I'm from the States, and only 19, but I have similar beer commercial memories. Mine are a jingle from a radio commercial about Harp, "Ireland's Uncommon Lager". In the 8th grade I wanted to write it in peoples yearbooks but it was too long. Alas and alack. Earlier this year I went to Montreal (where I can legally drink, unlike here) and of course had to order it. It was the nastiest thing I have ever tasted. Apparently I'm not a lager girl.
Lyrics in case you're interested:
Takes two to get together, takes time to make it last.
May we all end up in some ways like the drink in last nights glass.
As we take this drink together let's not think about the end.
Never mind the strangers 'cause I'll always be your friend.
Until the end...
I'm sure I heard a few years back that the advertising standards board in this country turn down over half the proposed alcohol ads because they break the laws, either by making excessive claims about alcoholic drinks' effects (especially on attractiveness) or by being apparently targeted to too young an audience. Of course the kids are always going to pick up on whatever gets let through, but this was a curious case.
*thinks* There was something else I meant to say but I have completely forgotten what.
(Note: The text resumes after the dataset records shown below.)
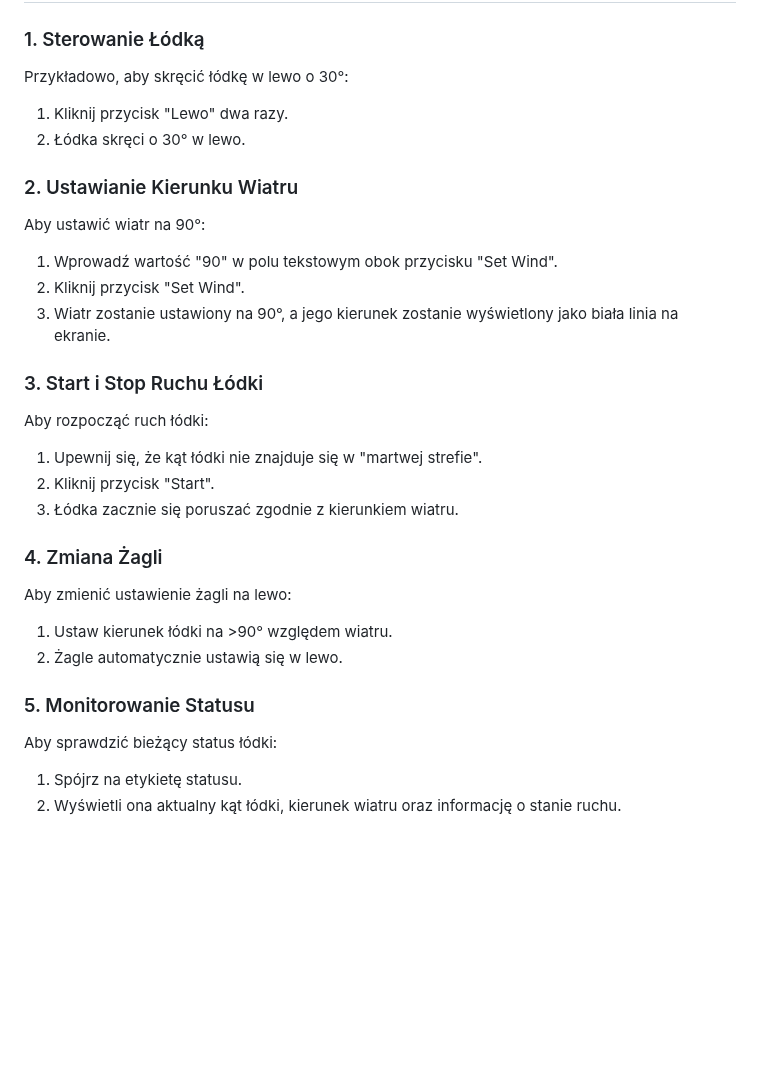
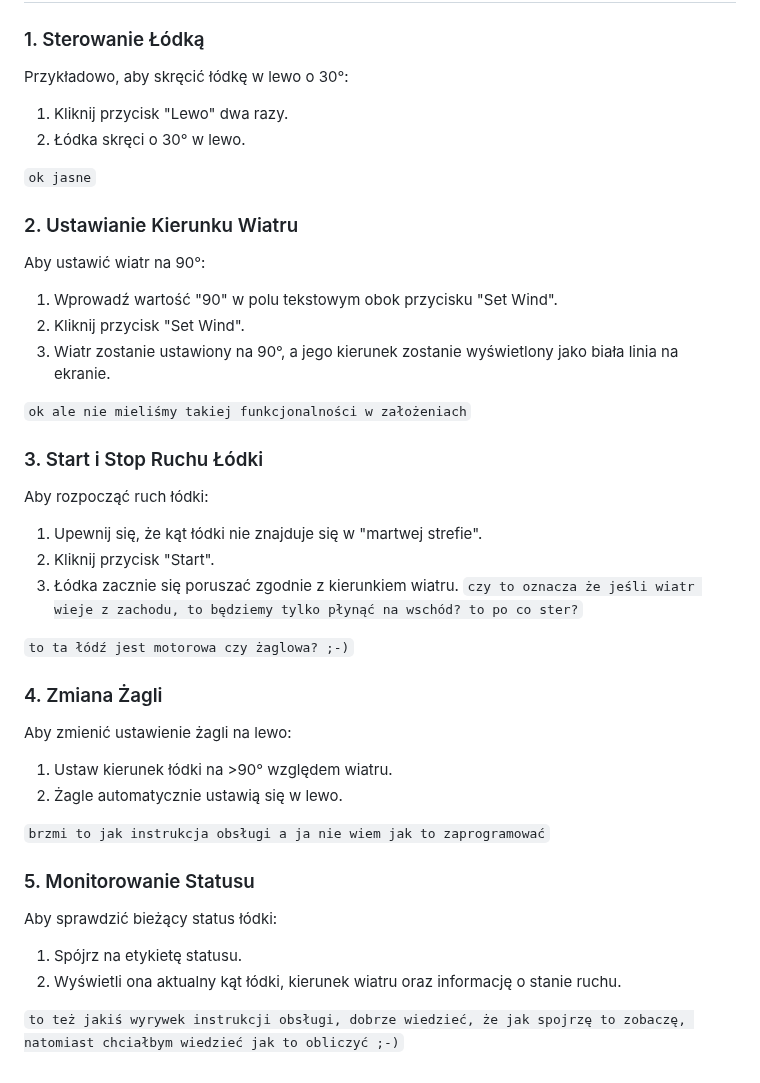
Before and after one commit to marcin-filipiak/test_wspolpracy, a Markdown page: RobertSzczotka/Lodka.md, the part around one of its changes. Rendered like a GitHub page; blank space fills up the shorter version.

````diff
--- a/RobertSzczotka/Lodka.md
+++ b/RobertSzczotka/Lodka.md
@@ -67,24 +72,34 @@ Przykładowo, aby skręcić łódkę w lewo o 30°:
 1. Kliknij przycisk "Lewo" dwa razy.
 2. Łódka skręci o 30° w lewo.
 
+```ok jasne```
+
 ### 2. Ustawianie Kierunku Wiatru
 Aby ustawić wiatr na 90°:
 1. Wprowadź wartość "90" w polu tekstowym obok przycisku "Set Wind".
 2. Kliknij przycisk "Set Wind".
 3. Wiatr zostanie ustawiony na 90°, a jego kierunek zostanie wyświetlony jako biała linia na ekranie.
 
+```ok ale nie mieliśmy takiej funkcjonalności w założeniach```
+
 ### 3. Start i Stop Ruchu Łódki
 Aby rozpocząć ruch łódki:
 1. Upewnij się, że kąt łódki nie znajduje się w "martwej strefie".
 2. Kliknij przycisk "Start".
-3. Łódka zacznie się poruszać zgodnie z kierunkiem wiatru.
+3. Łódka zacznie się poruszać zgodnie z kierunkiem wiatru. ```czy to oznacza że jeśli wiatr wieje z zachodu, to będziemy tylko płynąć na wschód? to po co ster?```
+
+```to ta łódź jest motorowa czy żaglowa? ;-)```
 
 ### 4. Zmiana Żagli
 Aby zmienić ustawienie żagli na lewo:
 1. Ustaw kierunek łódki na >90° względem wiatru.
 2. Żagle automatycznie ustawią się w lewo.
 
+```brzmi to jak instrukcja obsługi a ja nie wiem jak to zaprogramować```
+
 ### 5. Monitorowanie Statusu
 Aby sprawdzić bieżący status łódki:
 1. Spójrz na etykietę statusu.
 2. Wyświetli ona aktualny kąt łódki, kierunek wiatru oraz informację o stanie ruchu.
+
+```to też jakiś wyrywek instrukcji obsługi, dobrze wiedzieć, że jak spojrzę to zobaczę, natomiast chciałbym wiedzieć jak to obliczyć ;-)```
````
Also changed, not shown: other parts of RobertSzczotka/Lodka.md (+18 -13 lines).
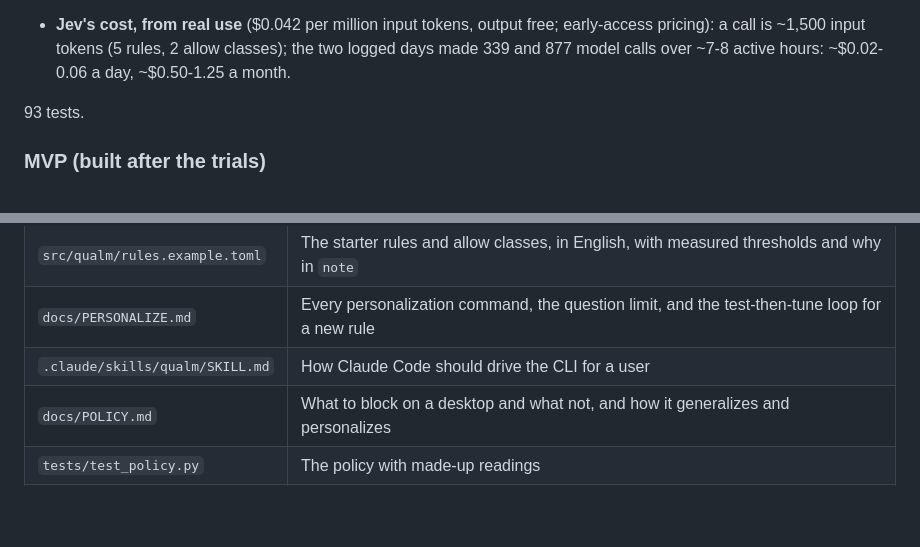
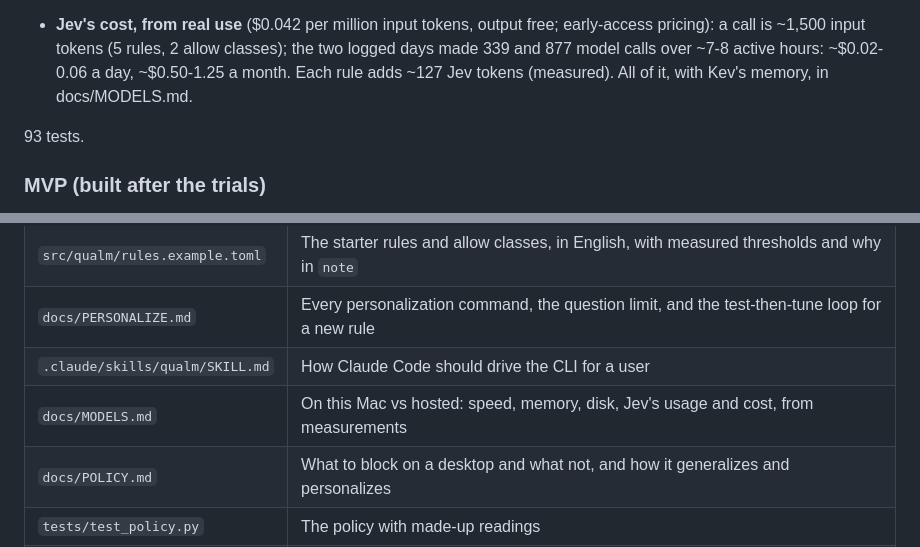
Before and after one commit to RoderickQiu/qualm, a Markdown page: HANDOFF.md, 2 parts joined by grey strips. GitHub-like rendering; blank space fills up the shorter version.

```diff
--- a/HANDOFF.md
+++ b/HANDOFF.md
@@ -307,7 +307,8 @@ terminals, everything relative to the checkout, "16 GB" as the bar.
 - **Jev's cost, from real use** ($0.042 per million input tokens, output
   free; early-access pricing): a call is ~1,500 input tokens (5 rules, 2
   allow classes); the two logged days made 339 and 877 model calls over
-  ~7-8 active hours: ~$0.02-0.06 a day, ~$0.50-1.25 a month.
+  ~7-8 active hours: ~$0.02-0.06 a day, ~$0.50-1.25 a month. Each rule adds
+  ~127 Jev tokens (measured). All of it, with Kev's memory, in docs/MODELS.md.
 
 93 tests.
 
@@ -411,6 +412,7 @@ prompt per browser the first time.
 | `src/qualm/rules.example.toml` | The starter rules and allow classes, in English, with measured thresholds and why in `note` |
 | `docs/PERSONALIZE.md` | Every personalization command, the question limit, and the test-then-tune loop for a new rule |
 | `.claude/skills/qualm/SKILL.md` | How Claude Code should drive the CLI for a user |
+| `docs/MODELS.md` | On this Mac vs hosted: speed, memory, disk, Jev's usage and cost, from measurements |
 | `docs/POLICY.md` | What to block on a desktop and what not, and how it generalizes and personalizes |
 | `tests/test_policy.py` | The policy with made-up readings |
 | `experiments/` | `demo_data.py` (made-up weeks for screenshots); trial tooling: `collect.py` + `manifest.py` (scripted pages, captured from a background Safari window via `bg.py`), `analyze.py` (per-rule threshold sweep and AUC over `eval --dump`), `state_tokens.py`, `serve_capped.py` |
```
Also changed, not shown: README.md (+2 -1 lines), docs/MODELS.md (added, +158 -0 lines).
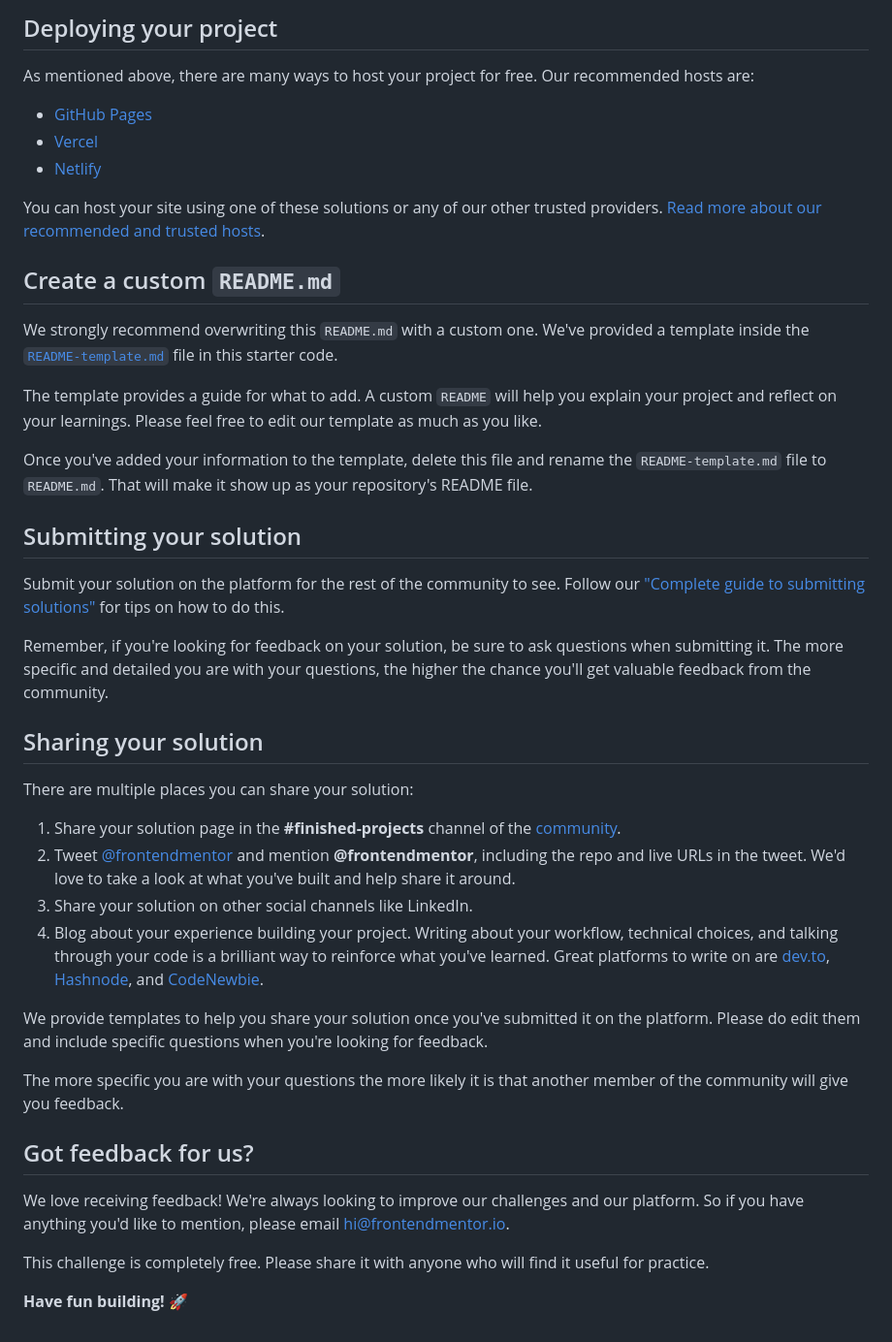
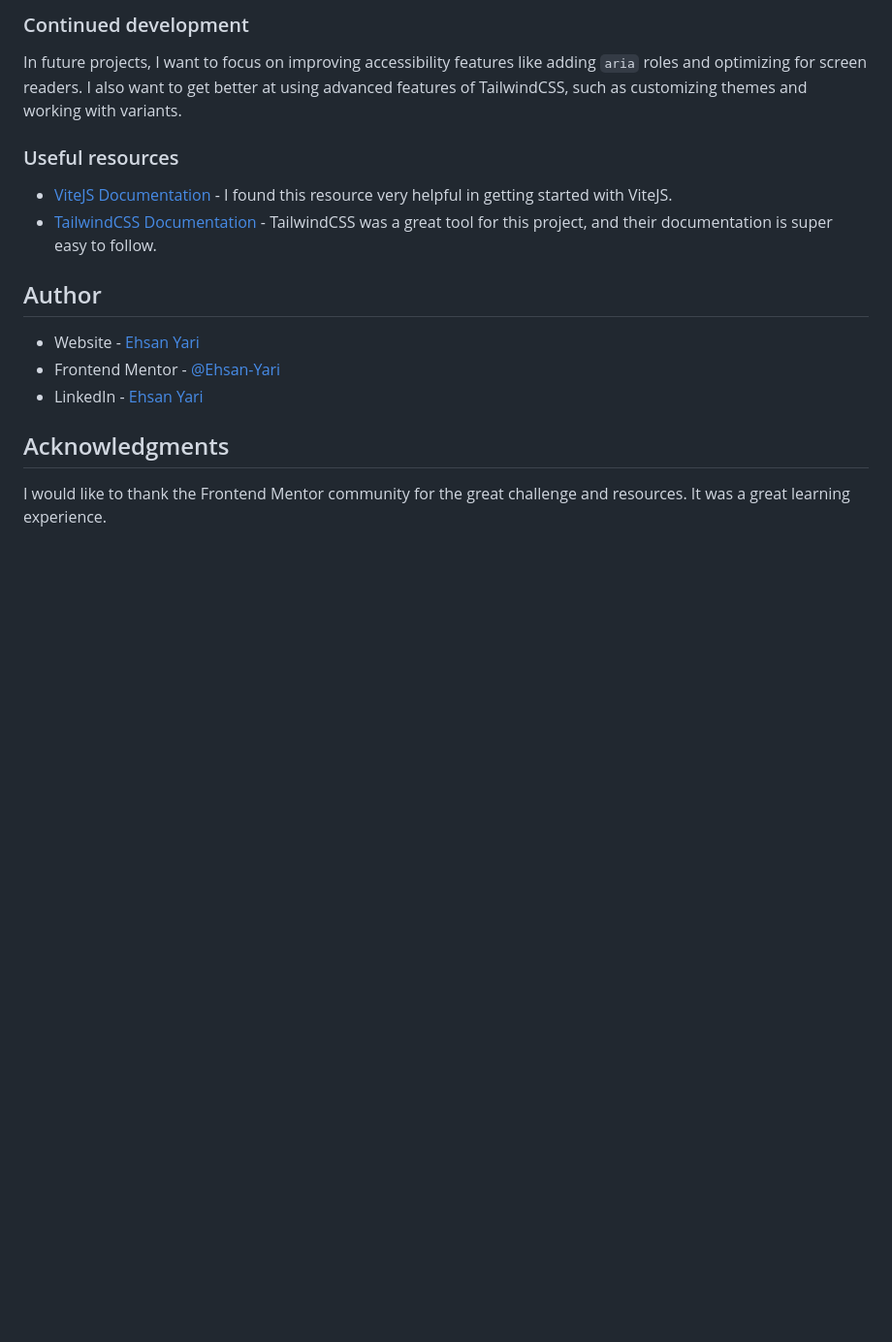
Before and after one commit to Ehsan-Yari/NFT-preview-card-component, a Markdown page: README.md, the part around the change printed below. Shown: that part at 97% size. Rendered like a GitHub page; blank space fills up the shorter version.

```diff
--- a/README.md
+++ b/README.md
@@ -48,45 +54,19 @@ Feel free to use any workflow that you feel comfortable with. Below is a suggest
 
-## Deploying your project
+### Continued development
 
-As mentioned above, there are many ways to host your project for free. Our recommended hosts are:
+In future projects, I want to focus on improving accessibility features like adding `aria` roles and optimizing for screen readers. I also want to get better at using advanced features of TailwindCSS, such as customizing themes and working with variants.
 
-- [GitHub Pages](https://pages.github.com/)
-- [Vercel](https://vercel.com/)
-- [Netlify](https://www.netlify.com/)
+### Useful resources
 
-You can host your site using one of these solutions or any of our other trusted providers. [Read more about our recommended and trusted hosts](https://medium.com/frontend-mentor/frontend-mentor-trusted-hosting-providers-bf000dfebe).
+- [ViteJS Documentation](https://vitejs.dev/) - I found this resource very helpful in getting started with ViteJS.
+- [TailwindCSS Documentation](https://tailwindcss.com/docs) - TailwindCSS was a great tool for this project, and their documentation is super easy to follow.
 
-## Create a custom `README.md`
+## Author
 
-We strongly recommend overwriting this `README.md` with a custom one. We've provided a template inside the [`README-template.md`](./README-template.md) file in this starter code.
+- Website - [Ehsan Yari](https://ehsanyari.netlify.app/)
+- Frontend Mentor - [@Ehsan-Yari](https://www.frontendmentor.io/profile/Ehsan-Yari)
+- LinkedIn - [Ehsan Yari](https://www.linkedin.com/in/ehsan-yari-bb3b92228)
 
-The template provides a guide for what to add. A custom `README` will help you explain your project and reflect on your learnings. Please feel free to edit our template as much as you like.
+## Acknowledgments
 
-Once you've added your information to the template, delete this file and rename the `README-template.md` file to `README.md`. That will make it show up as your repository's README file.
-
-## Submitting your solution
-
-Submit your solution on the platform for the rest of the community to see. Follow our ["Complete guide to submitting solutions"](https://medium.com/frontend-mentor/a-complete-guide-to-submitting-solutions-on-frontend-mentor-ac6384162248) for tips on how to do this.
-
-Remember, if you're looking for feedback on your solution, be sure to ask questions when submitting it. The more specific and detailed you are with your questions, the higher the chance you'll get valuable feedback from the community.
-
-## Sharing your solution
-
-There are multiple places you can share your solution:
-
-1. Share your solution page in the **#finished-projects** channel of the [community](https://www.frontendmentor.io/community).
-2. Tweet [@frontendmentor](https://twitter.com/frontendmentor) and mention **@frontendmentor**, including the repo and live URLs in the tweet. We'd love to take a look at what you've built and help share it around.
-3. Share your solution on other social channels like LinkedIn.
-4. Blog about your experience building your project. Writing about your workflow, technical choices, and talking through your code is a brilliant way to reinforce what you've learned. Great platforms to write on are [dev.to](https://dev.to/), [Hashnode](https://hashnode.com/), and [CodeNewbie](https://community.codenewbie.org/).
-
-We provide templates to help you share your solution once you've submitted it on the platform. Please do edit them and include specific questions when you're looking for feedback.
-
-The more specific you are with your questions the more likely it is that another member of the community will give you feedback.
-
-## Got feedback for us?
-
-We love receiving feedback! We're always looking to improve our challenges and our platform. So if you have anything you'd like to mention, please email hi@frontendmentor.io.
-
-This challenge is completely free. Please share it with anyone who will find it useful for practice.
-
-**Have fun building!** 🚀
+I would like to thank the Frontend Mentor community for the great challenge and resources. It was a great learning experience.
```
Also changed, not shown: other parts of README.md (+34 -28 lines), README-template.md (deleted, +0 -111 lines), screenshot.png (added), 1 other file.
Sorry!
Clearly, you have superior TV commercials.
I noticed that you, of all people, we on the "blacklist"
I don't actually think Ali G is particularly often all that funny, but:
<ali-g>Is it because I is black?</ali-g>
I noticed that you, of all people, we on the "blacklist"
My reaction exactly!
Maybe Chris is just secretly evil and plotting against us all!!1 :D